[TASK PROMPT]:
Among the lines of the listing below, count those with the string "active". Give the number and no commentary.

[MATERIAL PROVIDED]:
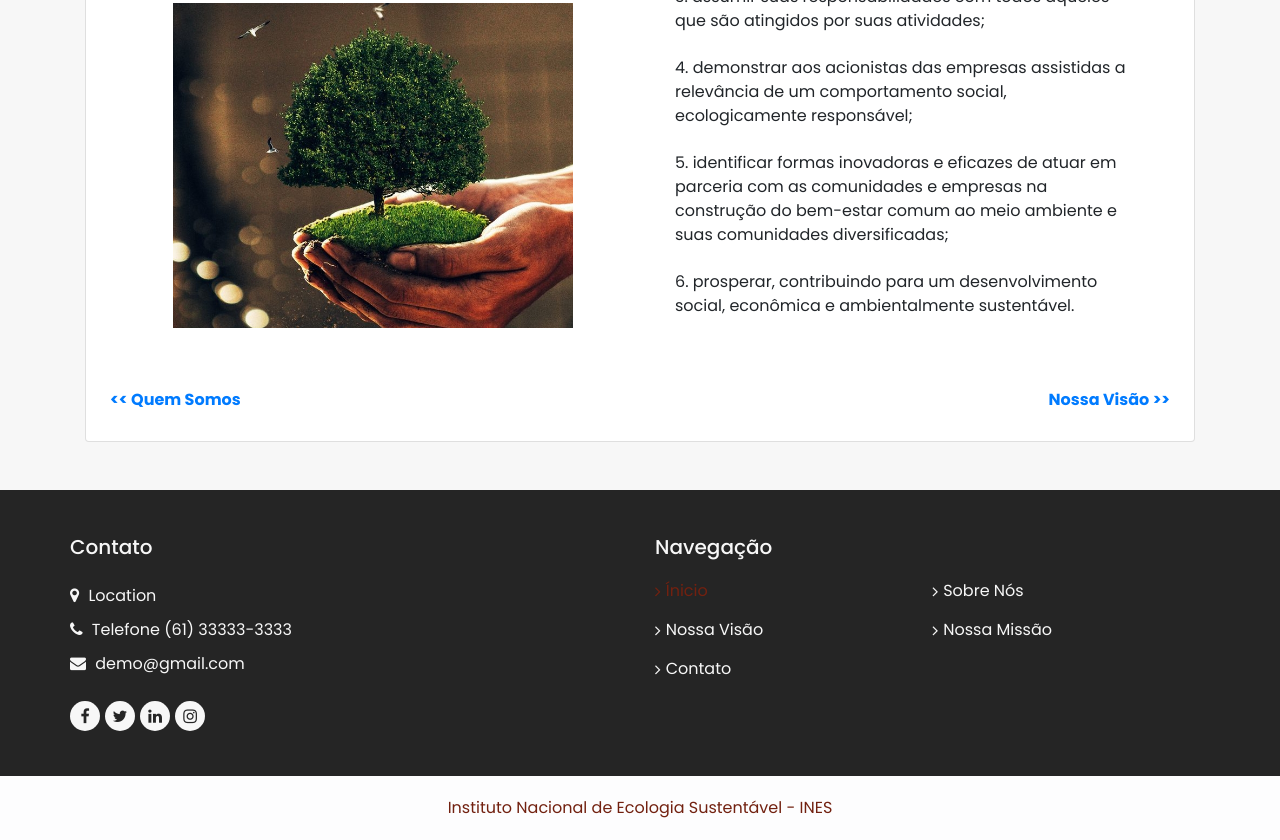
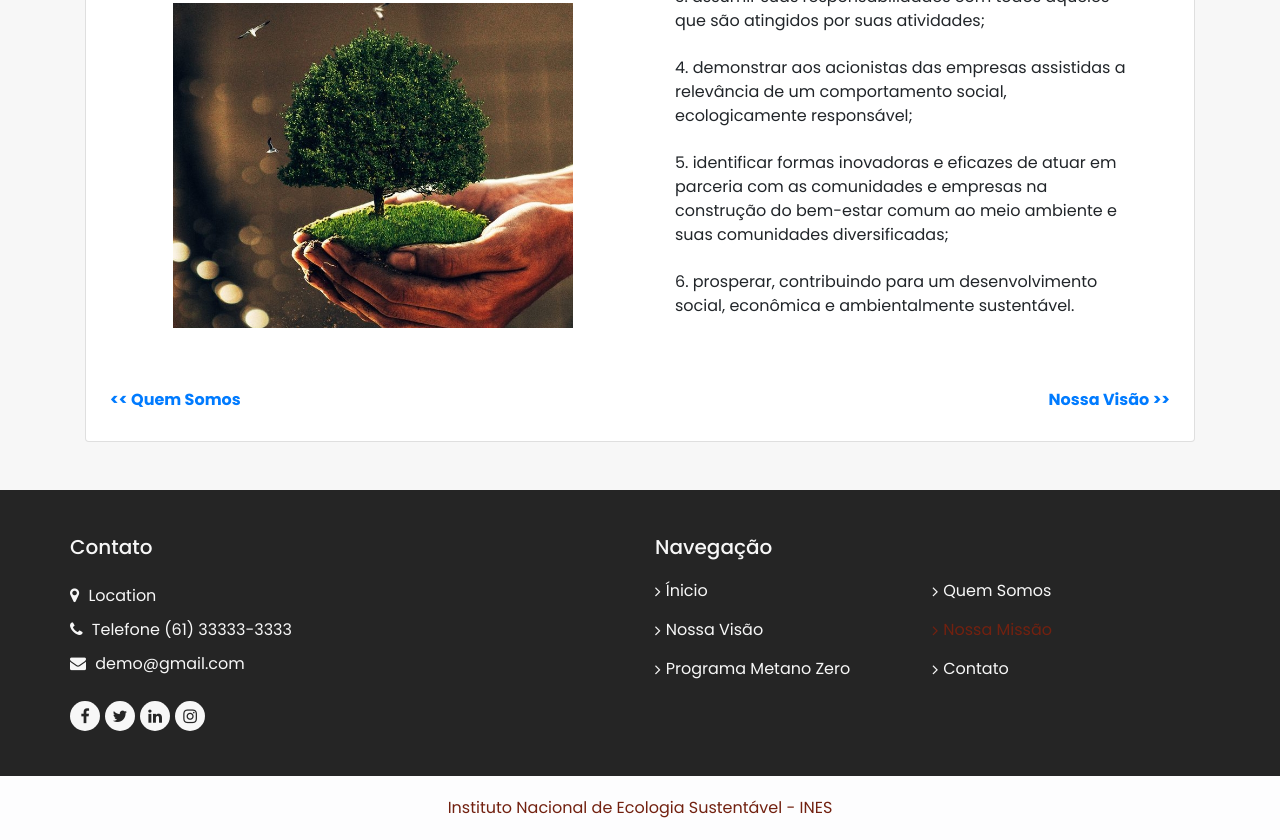
Before and after one commit to matsesso/INES-v2, a plain HTML site: page nossa-missao.html in a window 1280 px wide. Shown: the part 708-1548 px from the top of the page. Drawn offline with nearby package versions, Linux system fonts and the light colour scheme; a script that the page names is missing.

Commit message:
corrigido footer

```diff
--- a/nossa-missao.html
+++ b/nossa-missao.html
@@ -205,11 +205,12 @@
               Navegação
             </h5>
             <div class="info_links">
-              <a class="active" href="index.html"> <i class="fa fa-angle-right" aria-hidden="true"></i> Ínicio <span class="sr-only">(current)</span></a>
-              <a class="" href=""> <i class="fa fa-angle-right" aria-hidden="true"></i> Sobre Nós</a>
-              <a class="" href=""> <i class="fa fa-angle-right" aria-hidden="true"></i> Nossa Visão </a>
-              <a class="" href=""> <i class="fa fa-angle-right" aria-hidden="true"></i>Nossa Missão</a>
-              <a class="" href=""> <i class="fa fa-angle-right" aria-hidden="true"></i>Contato</a>
+              <a href="index.html"> <i class="fa fa-angle-right" aria-hidden="true"></i> Ínicio</a>
+              <a href="quem-somos"> <i class="fa fa-angle-right" aria-hidden="true"></i> Quem Somos</a>
+              <a href="nossa-visao"> <i class="fa fa-angle-right" aria-hidden="true"></i> Nossa Visão </a>
+              <a class="active" href="nossa-missao"> <i class="fa fa-angle-right" aria-hidden="true"></i> Nossa Missão</a>
+              <a href="metano-zero"> <i class="fa fa-angle-right" aria-hidden="true"></i> Programa Metano Zero</a>
+              <a href="#contato"> <i class="fa fa-angle-right" aria-hidden="true"></i> Contato</a>
             </div>
           </div>
         </div>
```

[YOUR SOLUTION]:
2